_TASK TO CARRY OUT_
From the entries that follow, copy each line containing the word "packaging".

_MATERIAL PROVIDED_

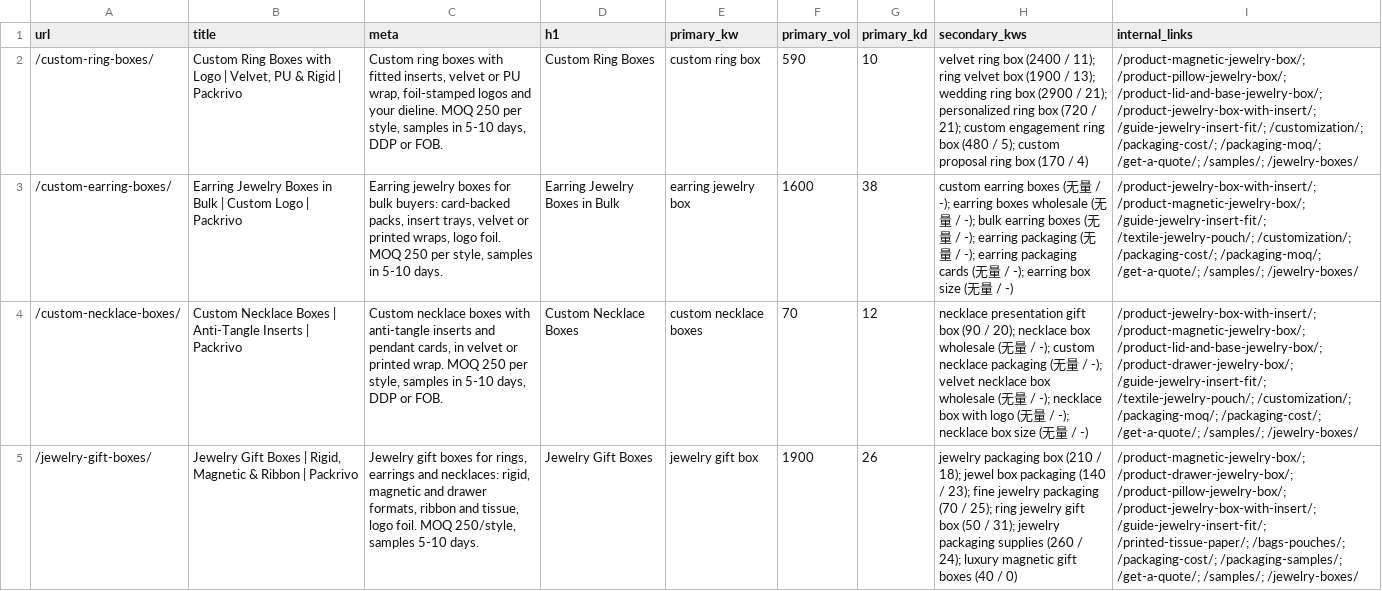
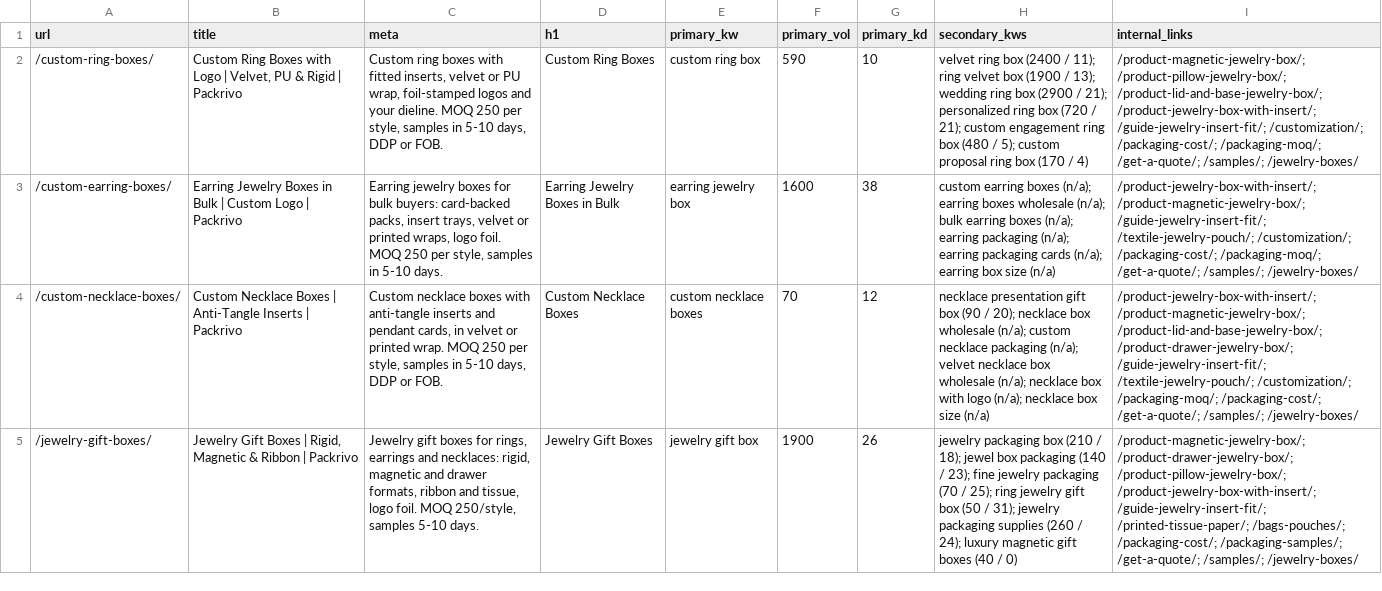
Before and after one commit to jiaxiangli477-stack/packrivo-backup, a CSV file: dsh-out/36a-landing/36a-pages.csv, drawn as a sheet; the diff names each change by its address in the sheet, - before the commit and + after, or states it on an @@ line.

Commit message:
wip: dsh 36a-2 landing copy fixes (not yet reviewed)

```diff
--- a/dsh-out/36a-landing/36a-pages.csv
+++ b/dsh-out/36a-landing/36a-pages.csv
-H3 (secondary_kws): …earring boxes (无量 / -); earring boxes wholesale (无量 / -); bulk earring boxes (无量 / -); earring packaging (无量 / -); earring packaging cards (无量 / -); earring box size (无量 / -)
+H3 (secondary_kws): …earring boxes (n/a); earring boxes wholesale (n/a); bulk earring boxes (n/a); earring packaging (n/a); earring packaging cards (n/a); earring box size (n/a)
-H4 (secondary_kws): …box wholesale (无量 / -); custom necklace packaging (无量 / -); velvet necklace box wholesale (无量 / -); necklace box with logo (无量 / -); necklace box size (无量 / -)
+H4 (secondary_kws): …box wholesale (n/a); custom necklace packaging (n/a); velvet necklace box wholesale (n/a); necklace box with logo (n/a); necklace box size (n/a)
```
Also changed, not shown: 5 other files.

_OUTPUT OF THE TASK_
-H3 (secondary_kws): …earring boxes (无量 / -); earring boxes wholesale (无量 / -); bulk earring boxes (无量 / -); earring packaging (无量 / -); earring packaging cards (无量 / -); earring box size (无量 / -)
+H3 (secondary_kws): …earring boxes (n/a); earring boxes wholesale (n/a); bulk earring boxes (n/a); earring packaging (n/a); earring packaging cards (n/a); earring box size (n/a)
-H4 (secondary_kws): …box wholesale (无量 / -); custom necklace packaging (无量 / -); velvet necklace box wholesale (无量 / -); necklace box with logo (无量 / -); necklace box size (无量 / -)
+H4 (secondary_kws): …box wholesale (n/a); custom necklace packaging (n/a); velvet necklace box wholesale (n/a); necklace box with logo (n/a); necklace box size (n/a)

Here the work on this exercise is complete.